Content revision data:
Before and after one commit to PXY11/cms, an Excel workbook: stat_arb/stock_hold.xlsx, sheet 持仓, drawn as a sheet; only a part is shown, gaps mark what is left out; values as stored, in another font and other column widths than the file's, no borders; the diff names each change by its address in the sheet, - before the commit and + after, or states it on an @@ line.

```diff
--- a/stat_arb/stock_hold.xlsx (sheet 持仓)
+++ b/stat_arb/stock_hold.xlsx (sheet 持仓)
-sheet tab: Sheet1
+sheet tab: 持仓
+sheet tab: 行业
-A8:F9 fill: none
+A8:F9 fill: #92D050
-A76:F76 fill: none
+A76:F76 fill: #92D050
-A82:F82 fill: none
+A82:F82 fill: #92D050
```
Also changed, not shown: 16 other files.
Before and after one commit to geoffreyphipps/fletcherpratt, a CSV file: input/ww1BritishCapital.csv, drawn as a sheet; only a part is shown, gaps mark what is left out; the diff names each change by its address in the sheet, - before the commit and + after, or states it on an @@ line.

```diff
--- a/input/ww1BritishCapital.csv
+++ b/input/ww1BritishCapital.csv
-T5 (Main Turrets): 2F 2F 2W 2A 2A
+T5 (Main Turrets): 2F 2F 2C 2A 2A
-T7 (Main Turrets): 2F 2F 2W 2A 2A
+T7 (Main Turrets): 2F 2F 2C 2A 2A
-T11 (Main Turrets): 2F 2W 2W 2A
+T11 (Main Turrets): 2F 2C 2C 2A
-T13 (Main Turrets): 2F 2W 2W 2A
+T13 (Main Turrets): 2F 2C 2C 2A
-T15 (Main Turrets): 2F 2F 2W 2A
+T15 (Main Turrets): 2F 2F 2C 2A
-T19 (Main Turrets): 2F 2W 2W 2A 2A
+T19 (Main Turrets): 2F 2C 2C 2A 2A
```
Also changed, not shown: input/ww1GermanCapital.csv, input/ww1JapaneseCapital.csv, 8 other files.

Work instruction:
Could you write out all the entries word for word?

Exercise solution:
Before and after one commit to PXY11/cms, an Excel workbook: stat_arb/stock_hold.xlsx, sheet 持仓, drawn as a sheet; only a part is shown, gaps mark what is left out; values as stored, in another font and other column widths than the file's, no borders; the diff names each change by its address in the sheet, - before the commit and + after, or states it on an @@ line.

```diff
--- a/stat_arb/stock_hold.xlsx (sheet 持仓)
+++ b/stat_arb/stock_hold.xlsx (sheet 持仓)
-sheet tab: Sheet1
+sheet tab: 持仓
+sheet tab: 行业
-A8:F9 fill: none
+A8:F9 fill: #92D050
-A76:F76 fill: none
+A76:F76 fill: #92D050
-A82:F82 fill: none
+A82:F82 fill: #92D050
```
Also changed, not shown: 16 other files.
Before and after one commit to geoffreyphipps/fletcherpratt, a CSV file: input/ww1BritishCapital.csv, drawn as a sheet; only a part is shown, gaps mark what is left out; the diff names each change by its address in the sheet, - before the commit and + after, or states it on an @@ line.

```diff
--- a/input/ww1BritishCapital.csv
+++ b/input/ww1BritishCapital.csv
-T5 (Main Turrets): 2F 2F 2W 2A 2A
+T5 (Main Turrets): 2F 2F 2C 2A 2A
-T7 (Main Turrets): 2F 2F 2W 2A 2A
+T7 (Main Turrets): 2F 2F 2C 2A 2A
-T11 (Main Turrets): 2F 2W 2W 2A
+T11 (Main Turrets): 2F 2C 2C 2A
-T13 (Main Turrets): 2F 2W 2W 2A
+T13 (Main Turrets): 2F 2C 2C 2A
-T15 (Main Turrets): 2F 2F 2W 2A
+T15 (Main Turrets): 2F 2F 2C 2A
-T19 (Main Turrets): 2F 2W 2W 2A 2A
+T19 (Main Turrets): 2F 2C 2C 2A 2A
```
Also changed, not shown: input/ww1GermanCapital.csv, input/ww1JapaneseCapital.csv, 8 other files.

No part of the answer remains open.